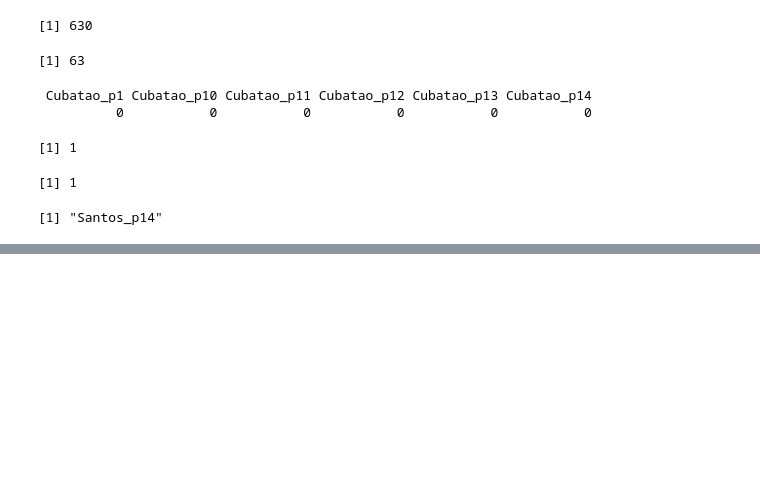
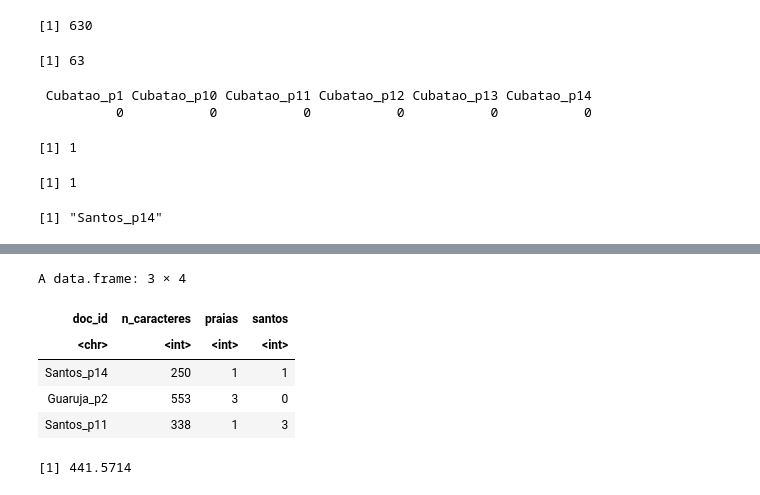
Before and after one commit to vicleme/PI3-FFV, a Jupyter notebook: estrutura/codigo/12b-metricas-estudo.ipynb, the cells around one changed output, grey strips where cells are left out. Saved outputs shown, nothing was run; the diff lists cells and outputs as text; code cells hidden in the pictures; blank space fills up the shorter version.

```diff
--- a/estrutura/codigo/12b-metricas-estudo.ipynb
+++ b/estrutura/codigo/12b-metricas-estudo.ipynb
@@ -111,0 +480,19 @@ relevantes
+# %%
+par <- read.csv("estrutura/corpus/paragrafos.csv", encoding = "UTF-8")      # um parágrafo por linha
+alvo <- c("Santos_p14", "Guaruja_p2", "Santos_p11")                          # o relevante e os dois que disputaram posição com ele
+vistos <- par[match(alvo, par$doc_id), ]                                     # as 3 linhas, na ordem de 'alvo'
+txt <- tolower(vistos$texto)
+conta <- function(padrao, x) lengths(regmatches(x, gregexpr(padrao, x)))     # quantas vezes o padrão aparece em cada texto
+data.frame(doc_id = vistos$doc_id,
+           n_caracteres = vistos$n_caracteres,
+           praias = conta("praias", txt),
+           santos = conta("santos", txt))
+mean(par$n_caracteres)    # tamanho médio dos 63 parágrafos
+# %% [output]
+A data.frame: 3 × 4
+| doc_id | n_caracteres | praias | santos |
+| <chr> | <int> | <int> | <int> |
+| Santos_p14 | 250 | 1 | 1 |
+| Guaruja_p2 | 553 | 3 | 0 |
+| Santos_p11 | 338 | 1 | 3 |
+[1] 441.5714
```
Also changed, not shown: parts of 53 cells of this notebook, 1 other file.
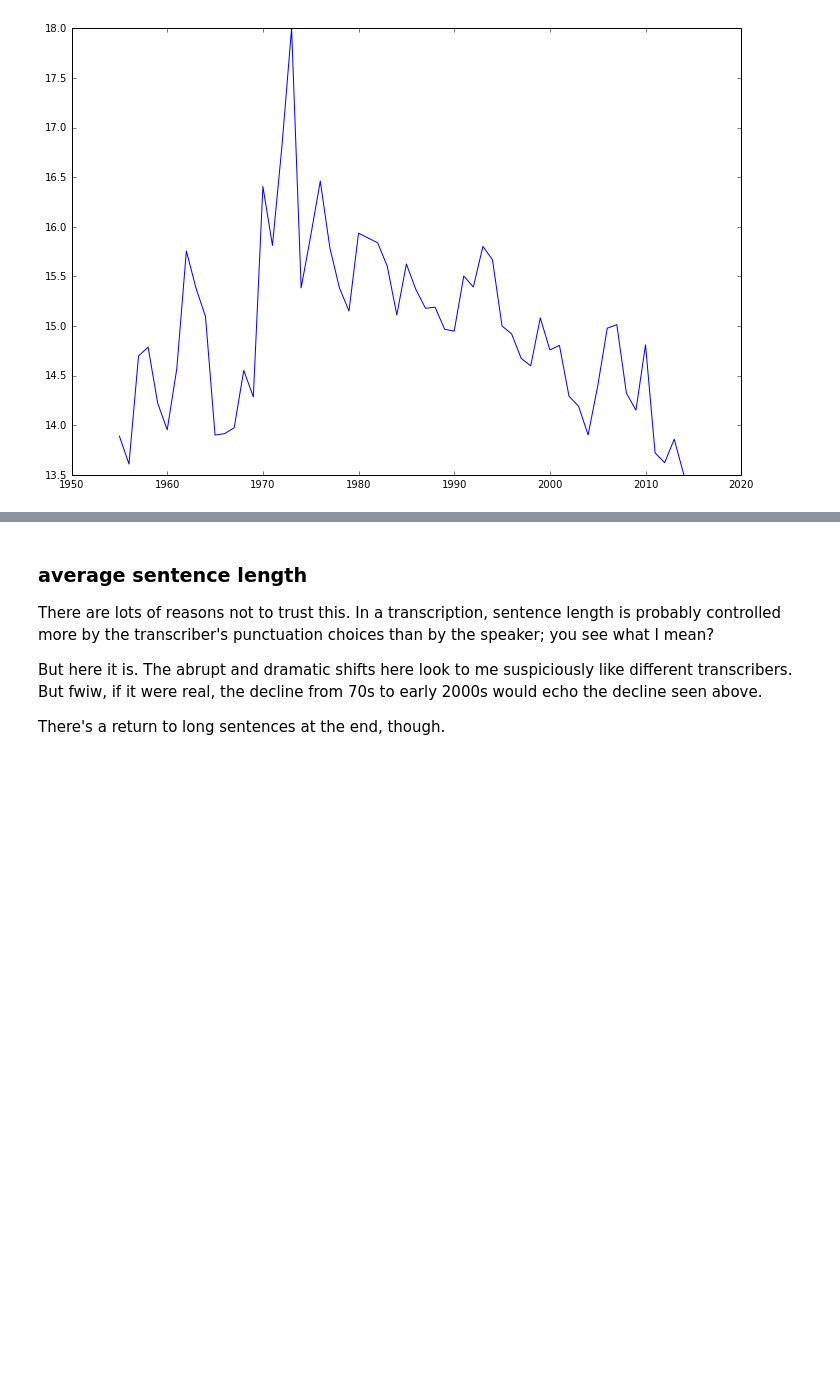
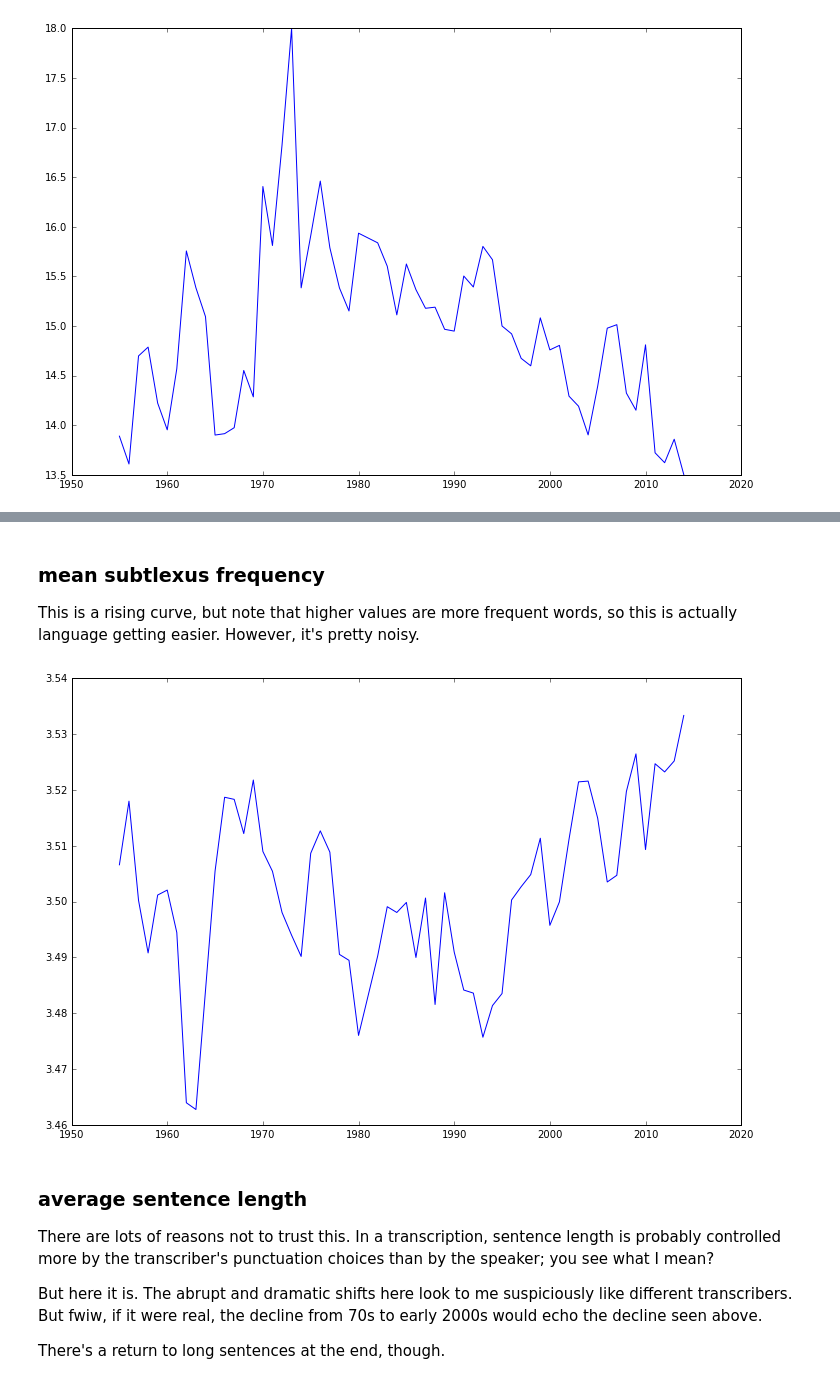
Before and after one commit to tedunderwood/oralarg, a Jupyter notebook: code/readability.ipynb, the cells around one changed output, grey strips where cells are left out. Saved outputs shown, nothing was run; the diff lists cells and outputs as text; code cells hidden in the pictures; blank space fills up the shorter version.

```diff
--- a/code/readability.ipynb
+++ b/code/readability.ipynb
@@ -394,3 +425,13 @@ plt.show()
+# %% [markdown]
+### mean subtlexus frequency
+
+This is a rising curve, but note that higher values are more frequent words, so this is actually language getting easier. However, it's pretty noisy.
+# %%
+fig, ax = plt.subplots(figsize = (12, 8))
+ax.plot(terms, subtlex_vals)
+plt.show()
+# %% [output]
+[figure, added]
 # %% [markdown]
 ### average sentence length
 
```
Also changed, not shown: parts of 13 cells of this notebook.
________________________
**Your instructions**
Count the lines in the material above where the word "estrutura" occurs, and reply with nothing but the number.

**Output below**
4